Under bulk mass transfer-limited operation the rate of conversion is equal to the rate of diffusion to the surface of the catalyst.  Assuming constant volume fluids (i.e., liquids) the following equation can be obtained for a packed bed reactor:

X = 1- e(-kc*ac*z/U)                                                 (2)

where X is the conversion, kc the mass-transfer coefficient, ac the geometric surface area of the bed over the catalyst bed volume, and U the linear velocity.  Hence, the mass transfer rate is a function of the geometric surface area (external surface of the catalyst) and the mass flux to the catalyst surface.  The comparison can be extended to wash-coated substrates (i.e., high surface area supports like the sorbent/catalyst formula) via the Thiele modulus analysis, which is the ratio of the surface reaction rate to a rate of diffusion within porous solids.

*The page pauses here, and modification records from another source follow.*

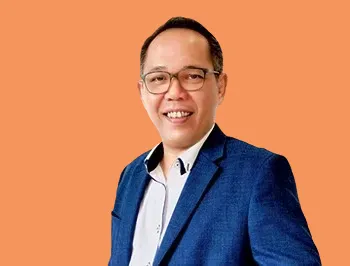
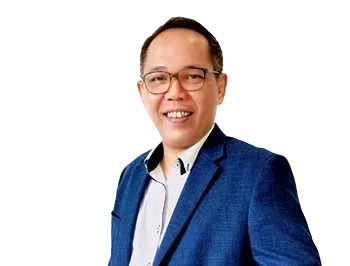
style: apply orange gradient shading to Athasart card and make WebP photo background transparent again

diff --git a/app/[lang]/people/teachers/page.tsx b/app/[lang]/people/teachers/page.tsx
@@ -137,14 +137,14 @@ export default async function TeachersPage({
               key={teacher.id}
               className={`w-full h-[300px] border border-zinc-200 dark:border-zinc-800 overflow-hidden transition-all duration-300 hover:shadow-lg cursor-pointer select-none flex flex-col justify-end relative group ${
                 isAthasart
-                  ? "bg-[#f5945c] hover:shadow-orange-500/20"
+                  ? "bg-gradient-to-b from-[#fbc6a9] to-[#e06e30] hover:shadow-orange-500/20"
                   : "bg-black hover:shadow-black/20 dark:hover:shadow-black/40"
               }`}
             >
               {/* Full Background Portrait Image */}
               {teacher.photo ? (
                 <img
-                  src={`${teacher.photo}?v=7`}
+                  src={`${teacher.photo}?v=8`}
                   alt={name}
                   className="absolute right-0 bottom-0 h-full w-auto object-contain object-right transition-transform duration-500 group-hover:scale-105 translate-x-[15%] z-0"
                 />

diff --git a/components/layout/people-slider.tsx b/components/layout/people-slider.tsx
@@ -197,7 +197,7 @@ export default function PeopleSlider({ lang, title }: PeopleSliderProps) {
             >
               {/* Full Background Portrait Image */}
               <img
-                src={`${person.image}?v=7`}
+                src={`${person.image}?v=8`}
                 alt={lang === "th" ? person.nameTh : person.nameEn}
                 className="absolute inset-0 w-full h-full object-cover transition-transform duration-500 group-hover:scale-105 z-0"
               />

Depending on the magnitude of these rates, either the kinetic or the mass transfer rates can be a rate limiting step that would determine how the reactor should be sized.  Figure 1 compares the exponential kinetic rate trajectory that follows experimentally determined Arrhenius rate expression from Eq. (1) and the bulk to the catalyst mass transfer rate expression based on literature Sherwood number correlations.  The kinetic rate starts at lower magnitude compared to the linear mass transfer rate trajectory, but quickly overtakes it at nominally 820K.  This would be the point in a sizing model where the rate expression must be switched from mass transfer limited to kinetically limited rate if the reaction is endothermic or extra heat must be brought into the system to keep the reactor above 820K in the mass transfer limited regime.  So, to properly size the gaseous packed-bed reactor the system of energy balance, molar balance and Ergun ODE equations were be solved in the model.  Depending on which of the reaction rate type is rate limiting the rate terms in the energy and molar balance ODEs would change.

Overall, the experimental work combined the reactor modeling for larger scale of nominally 3 orders of magnitude and verifying the catalyst’s performance at the larger scale in comparison to the model prediction.  In addition, a catalyst’s metal oxidation state change impact on the catalysts’ activity has been explored.

Figure 1  A kinetic rate to the mass transfer rate comparison used to determine when to switch between the rates in the reactor modeling.